Local Sight seeing of Kangra
Kangra Fort is situated alongside the banks of Banganga River, near Kangra town. It is easily accessible from Shimla-Mathura National Highway. This fort is located at a distance of 3 km from the main town and is also known as Nagarkot. There is a museum at the entrance of the fort, which features valuable old photographs of the fort.
These photographs belong to the period prior to the earthquake of 1905 in the region. Further, the museum features carvings, idols, artefacts and stone sculptures. There are around seven entrance gates for the Kangra Fort, which houses three carved temples of Lakshmi Narayan, Ambika and a Jain temple of Adi Narayan. The carved patterns of these temples are similar to that of the Madurai Meenakshi Temple in Tamil Nadu.
Kangra Fort is easily reachable from main town of Kangra Town by air, road and rail. It is also accessible through road, from Shimla, which is 220 km from Kangra, and from Chandigarh, which is located at around 235 km from the main town.
nd main entrance door of the temple. There will be long Queue for the darshan in peak tourist seasons like summer.
Kangra Art Museum is situated in the Kangra Valley in the state of Himachal Pradesh. This museum displays arts, crafts, culture and history of the people living in Kangra Valley. The Kangra Art Museum is situated close to the famous Kotwali Bazaar, which sells all types of handicraft and religious items.
This museum features collection of miniature paintings that date back to the 17th century. It also comprises a wide collection of anthropological artefacts, pottery and sculptures. Visitors can see many artefacts of 5th century that are preserved in good condition. This museum can be visited from Kangra Railway Station which is situated just few kilometres from the town

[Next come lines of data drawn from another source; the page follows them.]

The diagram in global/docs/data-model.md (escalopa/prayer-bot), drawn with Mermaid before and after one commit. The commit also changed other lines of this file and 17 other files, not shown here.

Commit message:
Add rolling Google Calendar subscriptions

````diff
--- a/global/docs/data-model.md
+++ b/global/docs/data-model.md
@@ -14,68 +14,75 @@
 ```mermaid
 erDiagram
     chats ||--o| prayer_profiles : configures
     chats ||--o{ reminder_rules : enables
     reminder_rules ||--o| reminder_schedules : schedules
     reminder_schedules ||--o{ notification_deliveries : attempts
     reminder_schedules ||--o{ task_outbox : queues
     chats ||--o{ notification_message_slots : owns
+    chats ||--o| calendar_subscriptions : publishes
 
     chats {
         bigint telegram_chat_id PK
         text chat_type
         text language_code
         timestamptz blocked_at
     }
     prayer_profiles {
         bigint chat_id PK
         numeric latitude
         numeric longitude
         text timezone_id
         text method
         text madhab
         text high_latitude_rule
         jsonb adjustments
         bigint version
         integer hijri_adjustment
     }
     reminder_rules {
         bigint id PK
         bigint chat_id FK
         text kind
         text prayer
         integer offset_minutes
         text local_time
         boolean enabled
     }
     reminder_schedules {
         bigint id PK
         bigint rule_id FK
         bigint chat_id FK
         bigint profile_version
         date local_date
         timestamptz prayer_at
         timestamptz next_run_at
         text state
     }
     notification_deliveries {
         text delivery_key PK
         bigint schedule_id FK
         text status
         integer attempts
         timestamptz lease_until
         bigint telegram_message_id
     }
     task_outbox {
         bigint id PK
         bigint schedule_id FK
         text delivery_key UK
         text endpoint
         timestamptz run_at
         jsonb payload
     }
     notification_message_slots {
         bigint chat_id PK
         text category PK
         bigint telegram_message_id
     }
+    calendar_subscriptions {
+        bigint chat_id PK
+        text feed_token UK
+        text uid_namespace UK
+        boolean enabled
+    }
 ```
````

The famous Jwalamukhi Temple is about 56 km from Dharamsala in the Valley of Beas. Unlike any other temple, this one doesn’t have a statue or an image, but a constantly burning blue flame that seems to come from the rocks. Jwalamukhi Temple is a temple of the Goddess of Light. Jwalamukhi is also known as the Flaming Goddess or She of the Flaming Mouth. According to one legend, Lord Shiva conquered the Demon Jalandhara by burying him with mountains. The flames are believed to come from his mouth. The local women who worship the Goddess here believe that she will grant any wish, any desire and many songs are composed in honour of Jwalamukhi Devi and sung on the walk to the temple. First built by the Sikh Raja Kharak Singh, the temple is ornate and heavily embellished with a gilt dome, lots of gold and decorated pinnacles.
The doors to the temple are of pure silver and of such beauty that Lord Harding is said to have had a copy made for himself. A canal channels the spring waters which come from a different source around the back of the temple and another local story states that the Emperor Akbar built this canal in an attempt to put out the flames in the temple. When it didn’t work, he became an ardent devotee himself. In fact one of the local women’s songs has lyrics that describe how Akbar came to the temple and placed his gold crown near the flames. The Goddess turned the gold to copper. Two huge fairs are held at the temple in April and mid October during the Navratries which anyone can attend. This is definitely a temple worth.